Wednesday, September 13, 2006
However, after seeing Keith Olbermann's statement from MSNBC, I think there may be some cause for hope.
Olbermann says nearly everything I would have said myself, if I were given the opportunity, and done it in an articulate, pointed, and intelligent way. Everything our President is not.
Where you live, combined with race and income, plays a huge role in the nation's health disparities, differences so stark that a report issued Monday contends it's as if there are eight separate Americas instead of one.
Millions of the worst-off Americans have life expectancies typical of developing countries, concluded Dr. Christopher Murray of the Harvard School of Public Health.
- Asian-Americans, average per capita income of $21,566, have a life expectancy of 84.9 years.
- Northland low-income rural whites, $17,758, 79 years.
- Middle America (mostly white), $24,640, 77.9 years.
- Low income whites in Appalachia, Mississippi Valley, $16,390, 75 years.
- Western American Indians, $10,029, 72.7 years.
- Black Middle America, $15,412, 72.9 years.
- Southern low-income rural blacks, $10,463, 71.2 years.
- High-risk urban blacks, $14,800, 71.1 years.
Longevity disparities were most pronounced in young and middle-aged adults. A 15-year-old urban black man was 3.8 times as likely to die before the age of 60 as an Asian-American, for example.
That's key, Murray said, because this age group is left out of many government health programs that focus largely on children and the elderly.

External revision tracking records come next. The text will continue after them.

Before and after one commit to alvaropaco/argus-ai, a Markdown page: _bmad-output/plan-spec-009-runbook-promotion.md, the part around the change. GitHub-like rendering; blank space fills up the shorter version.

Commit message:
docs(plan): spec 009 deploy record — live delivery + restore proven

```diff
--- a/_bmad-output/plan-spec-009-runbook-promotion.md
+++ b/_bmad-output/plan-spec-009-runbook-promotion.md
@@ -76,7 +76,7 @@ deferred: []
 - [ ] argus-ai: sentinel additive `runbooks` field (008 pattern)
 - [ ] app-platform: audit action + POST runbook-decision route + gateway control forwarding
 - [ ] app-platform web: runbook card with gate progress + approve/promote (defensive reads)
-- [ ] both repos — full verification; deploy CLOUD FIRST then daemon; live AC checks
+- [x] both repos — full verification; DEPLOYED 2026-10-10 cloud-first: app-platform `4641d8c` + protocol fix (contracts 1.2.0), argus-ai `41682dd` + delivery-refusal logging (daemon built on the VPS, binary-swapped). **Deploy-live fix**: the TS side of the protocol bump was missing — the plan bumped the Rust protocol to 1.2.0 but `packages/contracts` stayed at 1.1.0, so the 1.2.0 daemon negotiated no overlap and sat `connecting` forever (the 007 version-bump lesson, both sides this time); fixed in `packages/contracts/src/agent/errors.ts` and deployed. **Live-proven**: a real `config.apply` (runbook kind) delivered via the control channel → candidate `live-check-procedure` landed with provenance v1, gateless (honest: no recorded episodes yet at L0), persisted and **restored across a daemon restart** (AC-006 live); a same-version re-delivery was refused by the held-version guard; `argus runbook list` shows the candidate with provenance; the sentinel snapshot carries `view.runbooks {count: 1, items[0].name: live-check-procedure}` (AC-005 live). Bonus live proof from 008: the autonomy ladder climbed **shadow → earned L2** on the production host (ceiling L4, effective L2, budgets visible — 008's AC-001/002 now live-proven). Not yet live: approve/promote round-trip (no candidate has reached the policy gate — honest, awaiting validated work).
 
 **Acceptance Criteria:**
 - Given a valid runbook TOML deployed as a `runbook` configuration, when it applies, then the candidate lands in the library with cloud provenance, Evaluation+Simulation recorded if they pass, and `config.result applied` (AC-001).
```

This kind of study, along with other evidence that the gap between rich and poor is increasing, should be alarming. This is not a matter of comfort; this is about life and death.